**EXERCISE DIRECTIONS**
Your answer should show every line of the material below that includes "golden".

**INFORMATION GIVEN**
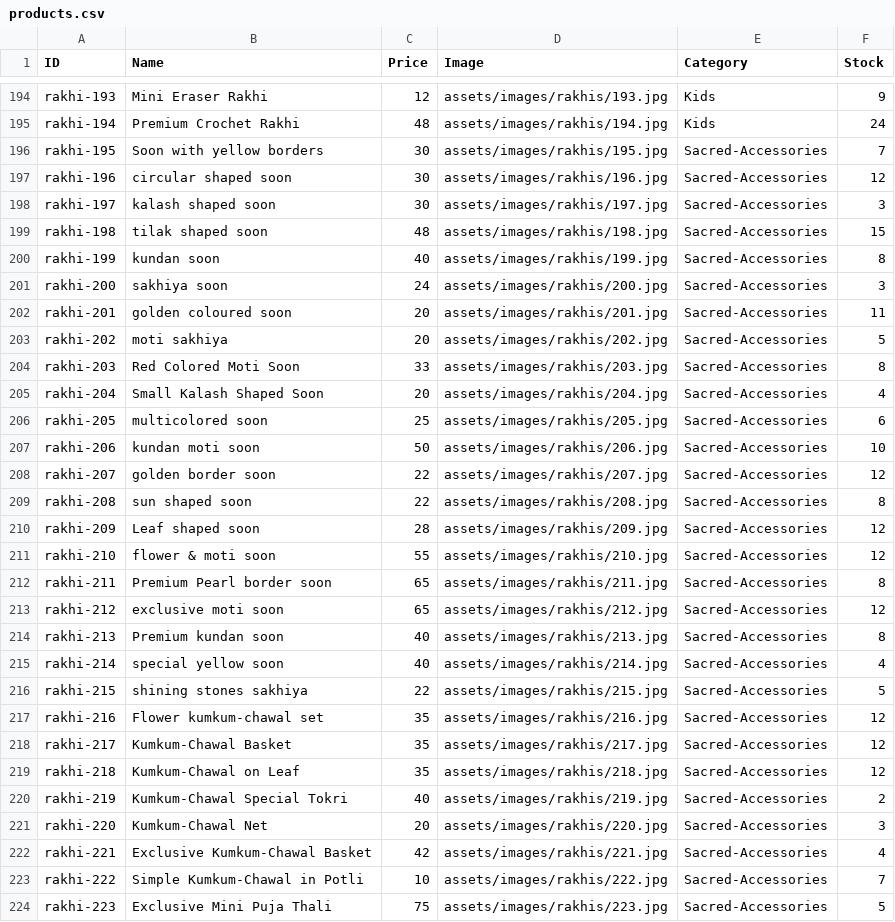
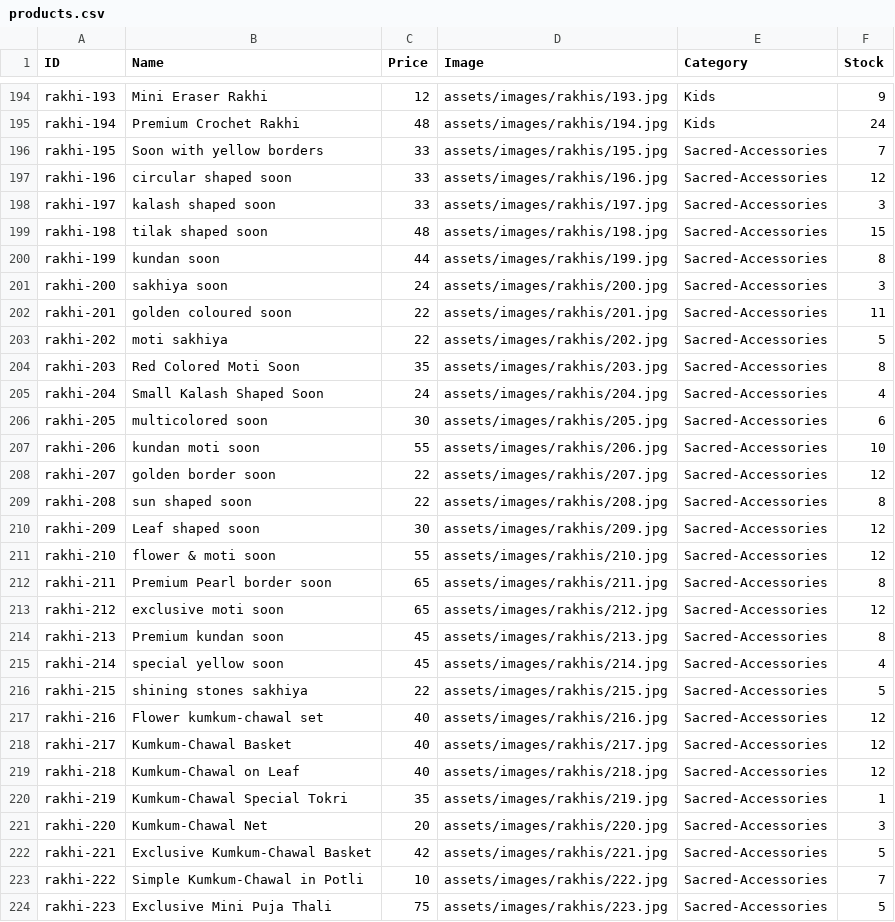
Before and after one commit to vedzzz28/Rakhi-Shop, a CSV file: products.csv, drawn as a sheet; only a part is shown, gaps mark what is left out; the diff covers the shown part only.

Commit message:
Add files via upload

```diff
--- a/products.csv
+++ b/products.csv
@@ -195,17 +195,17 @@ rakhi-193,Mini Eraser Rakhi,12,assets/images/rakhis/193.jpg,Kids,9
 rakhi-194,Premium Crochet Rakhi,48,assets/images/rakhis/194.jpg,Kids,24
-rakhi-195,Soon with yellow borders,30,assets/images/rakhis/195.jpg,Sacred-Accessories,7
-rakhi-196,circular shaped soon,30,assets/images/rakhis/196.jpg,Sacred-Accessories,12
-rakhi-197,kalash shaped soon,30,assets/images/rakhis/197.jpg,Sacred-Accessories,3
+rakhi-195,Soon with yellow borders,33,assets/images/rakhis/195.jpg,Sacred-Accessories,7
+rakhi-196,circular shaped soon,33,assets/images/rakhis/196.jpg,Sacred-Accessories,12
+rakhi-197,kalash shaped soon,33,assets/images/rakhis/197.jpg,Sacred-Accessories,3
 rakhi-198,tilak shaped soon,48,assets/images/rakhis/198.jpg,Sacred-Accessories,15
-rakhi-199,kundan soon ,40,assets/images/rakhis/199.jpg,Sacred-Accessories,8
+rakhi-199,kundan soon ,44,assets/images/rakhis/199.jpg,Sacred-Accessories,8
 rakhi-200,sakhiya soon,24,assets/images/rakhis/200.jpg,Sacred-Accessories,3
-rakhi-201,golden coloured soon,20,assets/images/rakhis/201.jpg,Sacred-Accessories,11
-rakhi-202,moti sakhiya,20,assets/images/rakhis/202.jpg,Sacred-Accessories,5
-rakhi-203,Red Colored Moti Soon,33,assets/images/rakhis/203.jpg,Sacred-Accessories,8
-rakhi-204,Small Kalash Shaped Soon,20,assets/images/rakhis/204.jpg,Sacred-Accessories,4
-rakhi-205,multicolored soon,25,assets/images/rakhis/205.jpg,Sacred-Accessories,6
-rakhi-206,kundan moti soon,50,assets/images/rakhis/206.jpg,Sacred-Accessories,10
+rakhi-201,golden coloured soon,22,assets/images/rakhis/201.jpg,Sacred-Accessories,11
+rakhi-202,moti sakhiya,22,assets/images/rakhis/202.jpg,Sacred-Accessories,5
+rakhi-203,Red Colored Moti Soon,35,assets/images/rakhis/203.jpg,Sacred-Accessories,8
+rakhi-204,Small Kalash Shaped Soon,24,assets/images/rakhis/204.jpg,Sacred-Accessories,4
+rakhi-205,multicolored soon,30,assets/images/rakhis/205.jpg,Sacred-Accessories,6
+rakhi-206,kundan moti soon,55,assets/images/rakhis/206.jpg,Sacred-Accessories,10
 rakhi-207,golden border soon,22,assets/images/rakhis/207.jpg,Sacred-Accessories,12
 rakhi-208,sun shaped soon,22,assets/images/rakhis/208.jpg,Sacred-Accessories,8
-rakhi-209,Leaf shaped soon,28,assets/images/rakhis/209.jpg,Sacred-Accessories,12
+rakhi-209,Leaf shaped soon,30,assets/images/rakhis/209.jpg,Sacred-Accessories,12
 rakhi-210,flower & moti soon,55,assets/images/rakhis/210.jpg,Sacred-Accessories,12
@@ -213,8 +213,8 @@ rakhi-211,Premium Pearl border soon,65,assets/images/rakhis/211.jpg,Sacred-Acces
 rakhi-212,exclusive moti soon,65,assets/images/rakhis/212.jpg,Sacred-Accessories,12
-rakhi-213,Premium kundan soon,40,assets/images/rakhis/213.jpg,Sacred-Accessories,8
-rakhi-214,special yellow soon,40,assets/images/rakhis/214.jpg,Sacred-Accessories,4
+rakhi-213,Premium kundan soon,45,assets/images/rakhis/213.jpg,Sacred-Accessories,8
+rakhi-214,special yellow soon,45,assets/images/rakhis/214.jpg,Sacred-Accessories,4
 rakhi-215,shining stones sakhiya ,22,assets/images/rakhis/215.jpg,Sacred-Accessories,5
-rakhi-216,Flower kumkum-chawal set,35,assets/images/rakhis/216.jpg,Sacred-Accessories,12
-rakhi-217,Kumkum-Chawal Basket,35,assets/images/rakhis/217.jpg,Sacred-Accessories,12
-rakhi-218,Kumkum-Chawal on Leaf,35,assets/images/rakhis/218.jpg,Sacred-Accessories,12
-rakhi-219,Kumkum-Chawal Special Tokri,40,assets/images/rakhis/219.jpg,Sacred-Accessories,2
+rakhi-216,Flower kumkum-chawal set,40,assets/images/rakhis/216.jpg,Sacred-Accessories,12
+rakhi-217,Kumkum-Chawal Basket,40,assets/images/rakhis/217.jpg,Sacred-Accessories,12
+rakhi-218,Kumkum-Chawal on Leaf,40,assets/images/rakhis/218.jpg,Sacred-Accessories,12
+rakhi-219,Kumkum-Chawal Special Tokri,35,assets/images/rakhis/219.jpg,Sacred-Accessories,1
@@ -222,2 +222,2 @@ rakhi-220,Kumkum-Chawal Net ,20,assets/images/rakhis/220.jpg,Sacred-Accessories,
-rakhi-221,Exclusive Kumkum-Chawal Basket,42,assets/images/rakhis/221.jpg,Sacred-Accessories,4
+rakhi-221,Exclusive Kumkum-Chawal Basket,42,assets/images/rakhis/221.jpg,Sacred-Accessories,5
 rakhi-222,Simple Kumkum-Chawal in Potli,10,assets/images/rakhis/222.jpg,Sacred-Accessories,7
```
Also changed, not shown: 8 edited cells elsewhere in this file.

**OUTPUT OF THE EXERCISE**
-rakhi-201,golden coloured soon,20,assets/images/rakhis/201.jpg,Sacred-Accessories,11
+rakhi-201,golden coloured soon,22,assets/images/rakhis/201.jpg,Sacred-Accessories,11
 rakhi-207,golden border soon,22,assets/images/rakhis/207.jpg,Sacred-Accessories,12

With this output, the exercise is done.